_WHAT YOU WILL DO_. Work through the entries below and report how many lines include "历史数据". The number alone is the answer.

_SOURCE MATERIAL_.

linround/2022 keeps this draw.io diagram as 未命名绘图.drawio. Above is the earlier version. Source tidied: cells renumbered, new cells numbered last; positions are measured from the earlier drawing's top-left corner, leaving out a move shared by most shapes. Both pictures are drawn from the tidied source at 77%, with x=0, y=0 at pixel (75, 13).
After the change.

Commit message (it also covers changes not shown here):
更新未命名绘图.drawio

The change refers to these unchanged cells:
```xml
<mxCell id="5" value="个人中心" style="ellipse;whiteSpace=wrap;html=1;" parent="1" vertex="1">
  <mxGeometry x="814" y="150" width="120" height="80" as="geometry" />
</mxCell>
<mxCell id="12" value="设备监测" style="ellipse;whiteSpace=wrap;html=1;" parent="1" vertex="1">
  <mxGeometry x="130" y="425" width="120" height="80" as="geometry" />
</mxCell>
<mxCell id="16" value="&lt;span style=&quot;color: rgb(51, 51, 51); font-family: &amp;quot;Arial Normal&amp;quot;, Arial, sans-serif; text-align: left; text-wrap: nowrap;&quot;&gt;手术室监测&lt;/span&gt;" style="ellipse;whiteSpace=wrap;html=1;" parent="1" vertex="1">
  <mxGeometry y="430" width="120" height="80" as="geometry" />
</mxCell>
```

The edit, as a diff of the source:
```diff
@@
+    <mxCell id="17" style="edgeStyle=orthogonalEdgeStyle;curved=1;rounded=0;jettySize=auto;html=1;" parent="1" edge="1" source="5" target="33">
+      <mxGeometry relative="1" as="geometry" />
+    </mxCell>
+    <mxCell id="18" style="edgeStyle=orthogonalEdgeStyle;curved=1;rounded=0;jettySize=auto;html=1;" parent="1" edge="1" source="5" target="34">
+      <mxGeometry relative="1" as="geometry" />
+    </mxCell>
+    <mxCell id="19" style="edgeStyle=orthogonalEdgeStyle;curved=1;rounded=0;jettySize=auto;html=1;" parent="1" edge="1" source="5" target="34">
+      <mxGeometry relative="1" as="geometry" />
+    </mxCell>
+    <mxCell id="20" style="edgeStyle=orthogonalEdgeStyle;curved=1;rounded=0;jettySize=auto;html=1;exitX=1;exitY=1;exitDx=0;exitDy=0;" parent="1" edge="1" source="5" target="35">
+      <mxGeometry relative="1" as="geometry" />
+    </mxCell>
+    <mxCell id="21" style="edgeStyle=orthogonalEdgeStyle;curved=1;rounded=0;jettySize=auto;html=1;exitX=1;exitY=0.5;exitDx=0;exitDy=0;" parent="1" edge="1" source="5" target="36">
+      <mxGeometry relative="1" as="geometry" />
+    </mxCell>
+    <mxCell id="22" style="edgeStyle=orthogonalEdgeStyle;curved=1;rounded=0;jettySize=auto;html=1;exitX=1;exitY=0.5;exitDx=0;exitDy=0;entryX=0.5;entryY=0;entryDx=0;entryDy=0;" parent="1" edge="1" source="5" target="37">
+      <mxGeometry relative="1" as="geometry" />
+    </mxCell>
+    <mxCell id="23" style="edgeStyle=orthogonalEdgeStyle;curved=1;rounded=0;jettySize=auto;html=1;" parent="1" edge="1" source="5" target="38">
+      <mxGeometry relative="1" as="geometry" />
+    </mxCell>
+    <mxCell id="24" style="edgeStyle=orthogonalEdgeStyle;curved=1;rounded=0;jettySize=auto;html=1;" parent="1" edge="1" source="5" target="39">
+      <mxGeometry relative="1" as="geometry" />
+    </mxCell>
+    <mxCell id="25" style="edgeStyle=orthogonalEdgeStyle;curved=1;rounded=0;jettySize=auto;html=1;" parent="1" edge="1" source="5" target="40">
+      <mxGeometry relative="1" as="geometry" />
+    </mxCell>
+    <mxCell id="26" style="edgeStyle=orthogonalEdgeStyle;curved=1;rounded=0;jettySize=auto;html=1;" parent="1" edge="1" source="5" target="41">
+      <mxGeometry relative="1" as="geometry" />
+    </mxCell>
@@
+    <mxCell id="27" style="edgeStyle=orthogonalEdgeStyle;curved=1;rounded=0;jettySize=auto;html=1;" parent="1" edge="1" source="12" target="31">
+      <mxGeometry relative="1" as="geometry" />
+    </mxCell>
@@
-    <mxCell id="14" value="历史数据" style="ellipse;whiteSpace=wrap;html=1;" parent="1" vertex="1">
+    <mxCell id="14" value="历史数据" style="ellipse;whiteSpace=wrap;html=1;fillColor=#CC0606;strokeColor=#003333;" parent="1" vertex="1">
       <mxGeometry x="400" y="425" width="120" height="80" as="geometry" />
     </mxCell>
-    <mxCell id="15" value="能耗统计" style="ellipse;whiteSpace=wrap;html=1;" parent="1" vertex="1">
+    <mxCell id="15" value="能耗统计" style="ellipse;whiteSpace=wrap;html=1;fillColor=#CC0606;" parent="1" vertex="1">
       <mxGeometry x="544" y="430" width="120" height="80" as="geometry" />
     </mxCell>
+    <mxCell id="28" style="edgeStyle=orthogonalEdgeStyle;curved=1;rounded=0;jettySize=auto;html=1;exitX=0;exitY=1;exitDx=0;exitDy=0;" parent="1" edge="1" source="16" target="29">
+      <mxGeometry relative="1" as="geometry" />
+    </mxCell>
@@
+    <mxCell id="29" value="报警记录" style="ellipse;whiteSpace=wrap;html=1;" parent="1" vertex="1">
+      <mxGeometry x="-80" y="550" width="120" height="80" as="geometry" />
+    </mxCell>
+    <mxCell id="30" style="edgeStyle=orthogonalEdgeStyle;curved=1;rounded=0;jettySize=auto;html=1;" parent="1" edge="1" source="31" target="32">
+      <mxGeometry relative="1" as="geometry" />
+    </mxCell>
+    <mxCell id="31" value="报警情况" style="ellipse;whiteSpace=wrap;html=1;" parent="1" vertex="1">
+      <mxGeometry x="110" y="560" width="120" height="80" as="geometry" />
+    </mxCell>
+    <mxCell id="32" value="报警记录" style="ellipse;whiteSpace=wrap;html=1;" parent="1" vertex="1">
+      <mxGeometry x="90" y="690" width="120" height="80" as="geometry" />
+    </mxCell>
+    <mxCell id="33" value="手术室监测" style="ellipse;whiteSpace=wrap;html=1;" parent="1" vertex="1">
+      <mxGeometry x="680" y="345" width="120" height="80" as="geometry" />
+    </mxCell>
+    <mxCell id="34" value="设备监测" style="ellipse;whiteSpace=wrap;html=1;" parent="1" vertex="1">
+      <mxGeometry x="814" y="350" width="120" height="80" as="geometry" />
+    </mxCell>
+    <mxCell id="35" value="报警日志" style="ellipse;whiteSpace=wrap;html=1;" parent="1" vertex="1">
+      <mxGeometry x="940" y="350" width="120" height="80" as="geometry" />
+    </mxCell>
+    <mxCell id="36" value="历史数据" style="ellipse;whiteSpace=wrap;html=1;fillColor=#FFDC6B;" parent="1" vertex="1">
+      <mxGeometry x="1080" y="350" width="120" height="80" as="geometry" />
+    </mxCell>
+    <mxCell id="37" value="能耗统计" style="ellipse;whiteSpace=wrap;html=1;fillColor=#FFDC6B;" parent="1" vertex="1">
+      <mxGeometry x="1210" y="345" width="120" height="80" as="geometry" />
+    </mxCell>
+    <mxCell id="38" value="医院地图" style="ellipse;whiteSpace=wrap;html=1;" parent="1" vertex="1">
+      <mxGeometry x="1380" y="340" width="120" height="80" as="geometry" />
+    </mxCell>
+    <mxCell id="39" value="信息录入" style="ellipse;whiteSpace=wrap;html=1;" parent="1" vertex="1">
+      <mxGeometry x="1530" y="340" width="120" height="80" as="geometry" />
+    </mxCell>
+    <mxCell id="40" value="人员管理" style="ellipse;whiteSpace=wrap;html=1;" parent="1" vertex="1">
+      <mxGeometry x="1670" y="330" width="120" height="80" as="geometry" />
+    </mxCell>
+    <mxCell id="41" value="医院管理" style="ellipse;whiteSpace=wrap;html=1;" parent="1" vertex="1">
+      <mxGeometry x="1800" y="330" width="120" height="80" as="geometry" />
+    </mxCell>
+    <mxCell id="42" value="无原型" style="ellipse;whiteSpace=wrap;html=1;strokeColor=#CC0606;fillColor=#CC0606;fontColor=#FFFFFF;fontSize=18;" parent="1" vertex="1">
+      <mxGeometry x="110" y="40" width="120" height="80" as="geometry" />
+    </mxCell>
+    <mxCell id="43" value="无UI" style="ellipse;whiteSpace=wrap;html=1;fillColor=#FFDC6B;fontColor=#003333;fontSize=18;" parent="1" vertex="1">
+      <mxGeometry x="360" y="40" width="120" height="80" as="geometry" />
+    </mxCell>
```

_OUTPUT FOR THIS TASK_. 3